'A home?' She was silent, struggling to recall something, anything that might help. 'That rings a bell. I seem to remember something about a home and lots of children. And the seaside. Was the home at the seaside? Oh, why can't I remember? Surely I must have loved the child. I would not have put it in a home unless there was no alternative.'
'Sometimes it's the only thing you can do, especially if the father won't face up to his responsibilities and your parents were not prepared to help.'
'That would have been cruel.'
'Yes, but some people are strict like that. Of course you may not have had parents alive. It would have been a struggle to manage in that case.'
'But I must have tried. Are you sure my memory will return?'
'That I cannot tell you. In a day or two, a week, maybe longer. The brain is a funny thing and we don't altogether understand how it works.'
'What have you been calling me?'
The sister smiled. 'C10. It's the number above your bed.'
'What will happen to me now? Where will I go? I can't even remember where I live.' The blankness of her mind was worrying, but it wasn't exactly blank; her brain was going round and round trying to grasp at something, anything, to tell her who she was and where she came from.
'You will have to stay in hospital until your plaster comes off and then you will need exercises to get your muscles working again. If you still cannot remember after that, you will be re-homed, but until then we are moving you to another hospital away from the bombing. We need the beds here for new casualties. With every raid there are more and more. We are rushed off our feet.'
'When will I go?'
'Tomorrow by ambulance.'
'What's the date?'
'Friday the twenty-seventh of September.'
'I shall have to remember that.'
'Oh, I think you will. It's only your past you have lost.'
Only my past, she thought as the sister left her. Her past was what made her who she was; without it she was nothing, a number. C10. What sort of person was she? How had she come to have a child and not be married? Did that mean she was wicked? Had she loved the child's father? Why hadn't they married? Was it a boy or a girl? How old would he or she be? Come to think of it, how old was she? Had she got a job, employers who might wonder why she had not reported for work? Why had no one come forward to claim her? If only someone would come she might not feel so isolated and frightened.

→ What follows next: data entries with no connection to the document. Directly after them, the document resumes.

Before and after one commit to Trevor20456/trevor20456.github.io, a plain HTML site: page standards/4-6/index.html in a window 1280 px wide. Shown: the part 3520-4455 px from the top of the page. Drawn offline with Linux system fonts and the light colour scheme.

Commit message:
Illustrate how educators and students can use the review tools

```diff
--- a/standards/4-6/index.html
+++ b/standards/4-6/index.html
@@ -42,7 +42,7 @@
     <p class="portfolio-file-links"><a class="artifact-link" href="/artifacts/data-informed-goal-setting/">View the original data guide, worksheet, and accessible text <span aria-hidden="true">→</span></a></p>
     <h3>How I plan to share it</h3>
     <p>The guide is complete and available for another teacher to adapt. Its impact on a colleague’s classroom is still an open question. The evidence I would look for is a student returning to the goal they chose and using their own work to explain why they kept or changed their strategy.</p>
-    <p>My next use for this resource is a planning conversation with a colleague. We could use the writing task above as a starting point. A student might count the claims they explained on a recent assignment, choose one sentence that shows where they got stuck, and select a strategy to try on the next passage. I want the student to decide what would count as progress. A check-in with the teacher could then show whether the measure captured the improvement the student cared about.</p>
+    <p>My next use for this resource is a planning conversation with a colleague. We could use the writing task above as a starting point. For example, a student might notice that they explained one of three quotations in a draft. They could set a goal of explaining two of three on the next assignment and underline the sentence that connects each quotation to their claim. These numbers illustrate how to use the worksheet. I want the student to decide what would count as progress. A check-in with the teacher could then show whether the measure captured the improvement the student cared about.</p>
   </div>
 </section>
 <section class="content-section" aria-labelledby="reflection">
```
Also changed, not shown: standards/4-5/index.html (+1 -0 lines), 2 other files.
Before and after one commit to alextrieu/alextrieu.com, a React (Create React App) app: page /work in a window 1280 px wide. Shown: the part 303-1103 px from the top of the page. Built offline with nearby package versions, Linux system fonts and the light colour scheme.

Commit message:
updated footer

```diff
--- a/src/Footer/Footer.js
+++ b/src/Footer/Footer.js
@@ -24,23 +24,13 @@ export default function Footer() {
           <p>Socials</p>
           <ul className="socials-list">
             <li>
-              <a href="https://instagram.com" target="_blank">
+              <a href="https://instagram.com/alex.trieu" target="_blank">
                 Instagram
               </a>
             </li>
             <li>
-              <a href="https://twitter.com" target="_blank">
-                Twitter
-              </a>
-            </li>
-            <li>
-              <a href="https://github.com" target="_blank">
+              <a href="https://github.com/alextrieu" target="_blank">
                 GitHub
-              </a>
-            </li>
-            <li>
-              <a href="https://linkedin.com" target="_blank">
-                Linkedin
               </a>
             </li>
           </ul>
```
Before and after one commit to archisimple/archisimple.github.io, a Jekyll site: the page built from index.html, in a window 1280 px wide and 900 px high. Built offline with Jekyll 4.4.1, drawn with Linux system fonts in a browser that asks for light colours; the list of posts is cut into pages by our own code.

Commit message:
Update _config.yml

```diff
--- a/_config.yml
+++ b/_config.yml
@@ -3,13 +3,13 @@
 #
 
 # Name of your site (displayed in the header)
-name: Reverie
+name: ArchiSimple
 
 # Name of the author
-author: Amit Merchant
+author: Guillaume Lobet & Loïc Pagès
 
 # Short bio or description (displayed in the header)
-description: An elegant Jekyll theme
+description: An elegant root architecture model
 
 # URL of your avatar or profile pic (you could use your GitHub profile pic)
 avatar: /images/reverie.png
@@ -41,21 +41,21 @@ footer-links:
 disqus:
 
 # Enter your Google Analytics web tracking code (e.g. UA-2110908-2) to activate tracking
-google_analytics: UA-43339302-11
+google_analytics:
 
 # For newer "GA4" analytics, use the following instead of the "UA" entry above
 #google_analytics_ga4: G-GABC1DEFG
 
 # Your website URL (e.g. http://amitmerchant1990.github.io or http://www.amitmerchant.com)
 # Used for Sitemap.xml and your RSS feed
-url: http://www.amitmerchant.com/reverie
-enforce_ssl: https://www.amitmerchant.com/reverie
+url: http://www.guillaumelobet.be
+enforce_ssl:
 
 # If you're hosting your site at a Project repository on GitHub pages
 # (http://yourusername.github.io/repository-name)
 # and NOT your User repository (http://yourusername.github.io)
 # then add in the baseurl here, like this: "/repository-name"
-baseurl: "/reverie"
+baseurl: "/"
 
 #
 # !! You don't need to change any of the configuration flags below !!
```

She nagged and nagged at her memory until she was exhausted and fell asleep.
THE GIRL ON THE BEACH is out now in paperback
published by Allison and Busby
ISBN: 978 0 7490 1218 2